The subversive cleverness that characterizes Hunter’s interpretation of his archive extends to his disciplinary engagements as well. At one moment, we are given a plate from Hooke’s Philosophical Collections, which illustrates the issue’s articles with images, diagrams, and even a paper instrument meant to be cut out and reassembled. As Hunter astutely observes, the ontology of this image is remarkably complex, including “depictions of bulbous, calcified curiosities; schematic diagrams of muscular mechanics; a range of cutaway views; and a paper instrument” (142). To account for how a seventeenth-century observer might make sense of this diversity, Hunter calls upon an unlikely source, Alois Riegl’s account of how the viewers of sixteenth-century group portraiture forged connections among the figures in paintings that were not meant to mimetically depict a meeting that took place, but to express some kind of solidarity of purpose among individuals: “No less integrative intent,” Hunter observes, was demanded by the viewer of a plate in Philosophical Collections, who similarly had to “divine unity” among various “visualization strategies” (144). This moment exemplifies Hunter’s commitment to looking well beyond the history of science to make sense of scientific images. Some might find it a touch too wicked, wanting a slower elaboration of the analogy between portraiture and illustrative plates, but it is precisely Hunter’s willingness to make risky moves like this that renders his approach conceptually generative. For historians of early modern art and science, Wicked Intelligence will unfold a new vision of how these fields intersect: not so much through scientific illustrations and painting, but through much wider array of practices that extended cognition into physical surroundings. But its provocation should be felt by a broader audience as well.
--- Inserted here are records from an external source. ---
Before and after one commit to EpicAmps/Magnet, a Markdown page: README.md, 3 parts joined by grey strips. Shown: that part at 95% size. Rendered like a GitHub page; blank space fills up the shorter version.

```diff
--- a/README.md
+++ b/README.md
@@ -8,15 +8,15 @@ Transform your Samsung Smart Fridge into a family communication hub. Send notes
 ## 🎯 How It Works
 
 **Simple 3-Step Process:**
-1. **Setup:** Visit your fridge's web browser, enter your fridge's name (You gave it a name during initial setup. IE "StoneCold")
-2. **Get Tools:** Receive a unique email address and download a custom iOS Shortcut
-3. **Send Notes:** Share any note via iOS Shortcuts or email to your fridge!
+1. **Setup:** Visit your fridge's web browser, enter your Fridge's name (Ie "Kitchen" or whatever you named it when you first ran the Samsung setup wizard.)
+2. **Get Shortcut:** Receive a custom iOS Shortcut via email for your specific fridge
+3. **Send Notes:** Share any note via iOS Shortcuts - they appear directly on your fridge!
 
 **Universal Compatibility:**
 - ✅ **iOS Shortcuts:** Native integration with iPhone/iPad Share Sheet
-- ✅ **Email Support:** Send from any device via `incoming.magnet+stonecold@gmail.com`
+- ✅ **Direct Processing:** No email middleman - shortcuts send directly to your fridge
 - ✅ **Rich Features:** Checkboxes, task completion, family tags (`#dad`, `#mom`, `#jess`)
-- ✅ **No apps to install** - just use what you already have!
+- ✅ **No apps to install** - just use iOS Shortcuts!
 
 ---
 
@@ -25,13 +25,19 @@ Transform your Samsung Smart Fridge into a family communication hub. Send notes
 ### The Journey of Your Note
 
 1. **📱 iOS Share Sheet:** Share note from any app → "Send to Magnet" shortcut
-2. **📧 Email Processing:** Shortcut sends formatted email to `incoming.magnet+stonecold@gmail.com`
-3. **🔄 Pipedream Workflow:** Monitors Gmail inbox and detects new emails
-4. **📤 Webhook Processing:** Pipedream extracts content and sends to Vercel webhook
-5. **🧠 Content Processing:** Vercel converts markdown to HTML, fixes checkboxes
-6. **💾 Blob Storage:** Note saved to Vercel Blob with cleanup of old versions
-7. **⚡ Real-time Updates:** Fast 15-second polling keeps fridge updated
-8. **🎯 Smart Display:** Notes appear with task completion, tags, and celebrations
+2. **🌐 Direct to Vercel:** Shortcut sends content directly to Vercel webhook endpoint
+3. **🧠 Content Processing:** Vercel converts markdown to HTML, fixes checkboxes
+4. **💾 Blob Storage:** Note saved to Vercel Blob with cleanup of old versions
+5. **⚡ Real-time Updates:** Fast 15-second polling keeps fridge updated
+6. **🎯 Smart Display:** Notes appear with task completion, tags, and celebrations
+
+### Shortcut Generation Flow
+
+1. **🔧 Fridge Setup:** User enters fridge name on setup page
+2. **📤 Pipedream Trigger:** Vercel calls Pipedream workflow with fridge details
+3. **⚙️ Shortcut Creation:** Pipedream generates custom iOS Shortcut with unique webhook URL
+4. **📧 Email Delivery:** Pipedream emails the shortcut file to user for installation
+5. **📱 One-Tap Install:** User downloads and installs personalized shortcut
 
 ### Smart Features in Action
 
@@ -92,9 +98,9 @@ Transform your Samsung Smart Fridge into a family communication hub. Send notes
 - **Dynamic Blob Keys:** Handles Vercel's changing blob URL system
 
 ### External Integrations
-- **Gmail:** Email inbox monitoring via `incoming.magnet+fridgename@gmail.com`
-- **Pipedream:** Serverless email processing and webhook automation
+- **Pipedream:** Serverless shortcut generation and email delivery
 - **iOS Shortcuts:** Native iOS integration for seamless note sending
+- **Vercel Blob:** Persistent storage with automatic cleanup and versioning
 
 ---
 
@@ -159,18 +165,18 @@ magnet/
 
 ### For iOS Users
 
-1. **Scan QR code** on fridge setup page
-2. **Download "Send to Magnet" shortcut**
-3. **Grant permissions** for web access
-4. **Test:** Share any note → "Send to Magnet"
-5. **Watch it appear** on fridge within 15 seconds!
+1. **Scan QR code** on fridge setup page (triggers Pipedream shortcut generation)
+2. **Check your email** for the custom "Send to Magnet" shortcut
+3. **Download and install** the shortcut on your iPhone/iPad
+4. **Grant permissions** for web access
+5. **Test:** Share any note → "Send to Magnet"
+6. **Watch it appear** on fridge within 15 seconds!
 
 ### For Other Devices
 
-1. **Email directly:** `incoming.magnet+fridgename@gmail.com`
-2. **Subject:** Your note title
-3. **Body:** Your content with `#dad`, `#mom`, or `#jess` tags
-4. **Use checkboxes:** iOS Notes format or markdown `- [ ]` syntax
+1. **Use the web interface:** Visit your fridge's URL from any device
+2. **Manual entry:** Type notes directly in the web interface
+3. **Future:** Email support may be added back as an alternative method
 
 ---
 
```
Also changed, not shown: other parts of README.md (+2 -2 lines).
Hunter models a way of approaching the historical relationships of aesthetic practice and natural philosophy by attending to visual objects as active participants in intellectual inquiry—not only for those who made them, but also for those who continue to encounter them in archives today.